The applicable law of the following awards is customary international law, including customary international humanitarian law as exemplified by relevant parts of the four Geneva Conventions of 1949. Eritrea and Ethiopia acceded to the 1949 Geneva Conventions on August 14, 2000. The awards of December 19, 2005 are:

- Partial Award - Prisoners of War - Eritrea's Claim 17: Ethiopia held approximately 2,600 Eritrean Prisoners of War (POWs). Ethiopia is liable for failing to prevent abuse of Eritrean POWs, for frequently depriving Eritrean POWs of footwear during long walks, for forced indoctrination of Eritrean POWs, for deficient nutrition and medical care of Eritrean POWs, and for delaying their repatriation in 2002.

- Partial Award - Prisoners of War - Ethiopia's Claim 4: Eritrea held approximately 1,100 Eritrean POWs. For example, Eritrea is liable for denying the Red Cross access to Ethiopian POWs, for failing to protect the lives of Ethiopian POWs at and after capture, for permitting physical abuse of Ethiopian POWs, for depriving Ethiopian POWs of footwear during long walks, for the confiscation of personal property of the Ethiopian POWs, and for failing to provide for the bare necessities of the Ethiopian POWs.

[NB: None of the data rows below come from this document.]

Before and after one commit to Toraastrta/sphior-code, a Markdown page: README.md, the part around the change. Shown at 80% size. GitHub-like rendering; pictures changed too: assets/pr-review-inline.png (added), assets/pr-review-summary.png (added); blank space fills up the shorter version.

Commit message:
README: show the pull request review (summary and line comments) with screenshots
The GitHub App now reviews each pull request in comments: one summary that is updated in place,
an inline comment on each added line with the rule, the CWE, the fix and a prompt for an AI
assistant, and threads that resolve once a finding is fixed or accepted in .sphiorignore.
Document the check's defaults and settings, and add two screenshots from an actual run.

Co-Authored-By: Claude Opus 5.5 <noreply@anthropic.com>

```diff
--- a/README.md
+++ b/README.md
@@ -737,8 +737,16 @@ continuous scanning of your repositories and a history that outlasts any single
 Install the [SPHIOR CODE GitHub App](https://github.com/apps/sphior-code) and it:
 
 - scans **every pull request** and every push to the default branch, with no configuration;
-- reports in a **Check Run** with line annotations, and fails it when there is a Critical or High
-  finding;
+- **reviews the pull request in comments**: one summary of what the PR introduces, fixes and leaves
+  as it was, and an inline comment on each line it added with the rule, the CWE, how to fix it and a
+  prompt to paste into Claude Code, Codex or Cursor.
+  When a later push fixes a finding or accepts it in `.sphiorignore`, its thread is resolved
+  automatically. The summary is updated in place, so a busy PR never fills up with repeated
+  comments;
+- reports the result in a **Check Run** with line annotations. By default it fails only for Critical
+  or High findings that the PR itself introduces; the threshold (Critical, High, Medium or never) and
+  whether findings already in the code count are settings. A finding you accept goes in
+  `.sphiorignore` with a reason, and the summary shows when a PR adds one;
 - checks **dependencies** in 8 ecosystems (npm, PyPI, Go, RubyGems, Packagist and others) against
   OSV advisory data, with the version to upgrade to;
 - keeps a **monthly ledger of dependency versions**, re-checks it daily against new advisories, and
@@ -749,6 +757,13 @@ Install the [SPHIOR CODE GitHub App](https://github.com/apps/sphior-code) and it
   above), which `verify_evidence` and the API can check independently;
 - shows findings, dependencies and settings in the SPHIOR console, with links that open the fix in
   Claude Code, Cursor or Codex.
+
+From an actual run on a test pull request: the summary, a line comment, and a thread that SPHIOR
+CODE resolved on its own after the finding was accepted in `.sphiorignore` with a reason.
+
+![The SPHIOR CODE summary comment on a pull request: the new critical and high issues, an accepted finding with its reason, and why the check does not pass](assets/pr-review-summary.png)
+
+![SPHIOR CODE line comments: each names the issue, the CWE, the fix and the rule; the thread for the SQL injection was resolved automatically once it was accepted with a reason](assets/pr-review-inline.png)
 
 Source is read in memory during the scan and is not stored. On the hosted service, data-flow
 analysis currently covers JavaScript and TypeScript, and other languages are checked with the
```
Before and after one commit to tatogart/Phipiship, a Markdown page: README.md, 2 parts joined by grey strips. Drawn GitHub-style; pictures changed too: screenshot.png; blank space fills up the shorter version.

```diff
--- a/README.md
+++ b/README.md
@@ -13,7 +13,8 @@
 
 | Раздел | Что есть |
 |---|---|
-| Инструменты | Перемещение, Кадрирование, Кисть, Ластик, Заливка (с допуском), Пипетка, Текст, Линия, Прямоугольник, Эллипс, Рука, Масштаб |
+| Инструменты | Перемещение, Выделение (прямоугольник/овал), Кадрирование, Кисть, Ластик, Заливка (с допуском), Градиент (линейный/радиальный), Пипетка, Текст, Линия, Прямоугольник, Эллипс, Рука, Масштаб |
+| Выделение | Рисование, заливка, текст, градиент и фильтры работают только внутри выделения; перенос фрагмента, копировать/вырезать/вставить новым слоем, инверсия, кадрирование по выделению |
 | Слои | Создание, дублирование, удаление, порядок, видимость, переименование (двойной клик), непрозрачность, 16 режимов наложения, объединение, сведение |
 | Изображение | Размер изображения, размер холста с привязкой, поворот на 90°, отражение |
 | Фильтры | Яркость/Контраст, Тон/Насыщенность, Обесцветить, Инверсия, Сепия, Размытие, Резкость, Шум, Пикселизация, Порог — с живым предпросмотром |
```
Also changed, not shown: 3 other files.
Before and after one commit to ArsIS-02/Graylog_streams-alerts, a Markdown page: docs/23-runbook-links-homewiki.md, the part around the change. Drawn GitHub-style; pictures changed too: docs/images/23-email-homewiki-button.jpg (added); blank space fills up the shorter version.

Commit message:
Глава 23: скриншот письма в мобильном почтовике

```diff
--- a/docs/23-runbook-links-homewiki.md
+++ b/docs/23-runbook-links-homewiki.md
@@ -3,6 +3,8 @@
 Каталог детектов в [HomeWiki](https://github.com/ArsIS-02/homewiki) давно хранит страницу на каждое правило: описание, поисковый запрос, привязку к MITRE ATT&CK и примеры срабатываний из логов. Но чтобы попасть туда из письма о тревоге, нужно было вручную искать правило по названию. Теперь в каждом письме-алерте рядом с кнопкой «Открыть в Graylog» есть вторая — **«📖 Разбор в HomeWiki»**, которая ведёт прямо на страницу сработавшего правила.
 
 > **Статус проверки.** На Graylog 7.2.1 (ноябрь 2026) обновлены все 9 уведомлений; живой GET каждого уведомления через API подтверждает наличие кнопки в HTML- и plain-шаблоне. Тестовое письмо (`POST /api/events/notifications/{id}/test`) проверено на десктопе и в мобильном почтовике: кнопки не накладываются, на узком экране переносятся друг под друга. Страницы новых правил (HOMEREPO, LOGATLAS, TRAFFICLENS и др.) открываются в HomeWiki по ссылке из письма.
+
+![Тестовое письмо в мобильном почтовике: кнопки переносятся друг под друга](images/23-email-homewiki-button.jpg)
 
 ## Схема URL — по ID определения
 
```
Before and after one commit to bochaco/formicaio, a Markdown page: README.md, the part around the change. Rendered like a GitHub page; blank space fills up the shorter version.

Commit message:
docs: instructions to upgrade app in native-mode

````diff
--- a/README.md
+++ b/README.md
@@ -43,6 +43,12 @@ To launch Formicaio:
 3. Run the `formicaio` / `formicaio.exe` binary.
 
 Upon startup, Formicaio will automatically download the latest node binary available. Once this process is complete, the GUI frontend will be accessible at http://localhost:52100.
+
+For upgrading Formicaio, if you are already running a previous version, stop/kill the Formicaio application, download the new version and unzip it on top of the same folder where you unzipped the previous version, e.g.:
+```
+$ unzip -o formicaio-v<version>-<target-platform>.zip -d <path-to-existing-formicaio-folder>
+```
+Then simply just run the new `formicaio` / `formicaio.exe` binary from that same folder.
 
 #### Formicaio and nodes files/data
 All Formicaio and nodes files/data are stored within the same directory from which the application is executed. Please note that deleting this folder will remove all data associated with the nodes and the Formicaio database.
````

- Partial Award - Central Front - Eritrea's Claims 2, 4, 6, 7, 8 & 22: Ethiopia is liable, for example, for the actions of its military personnel, including the looting and stripping of buildings in Tserona Town and its cemetery during occupation, for the destruction of several buildings, and for failing to...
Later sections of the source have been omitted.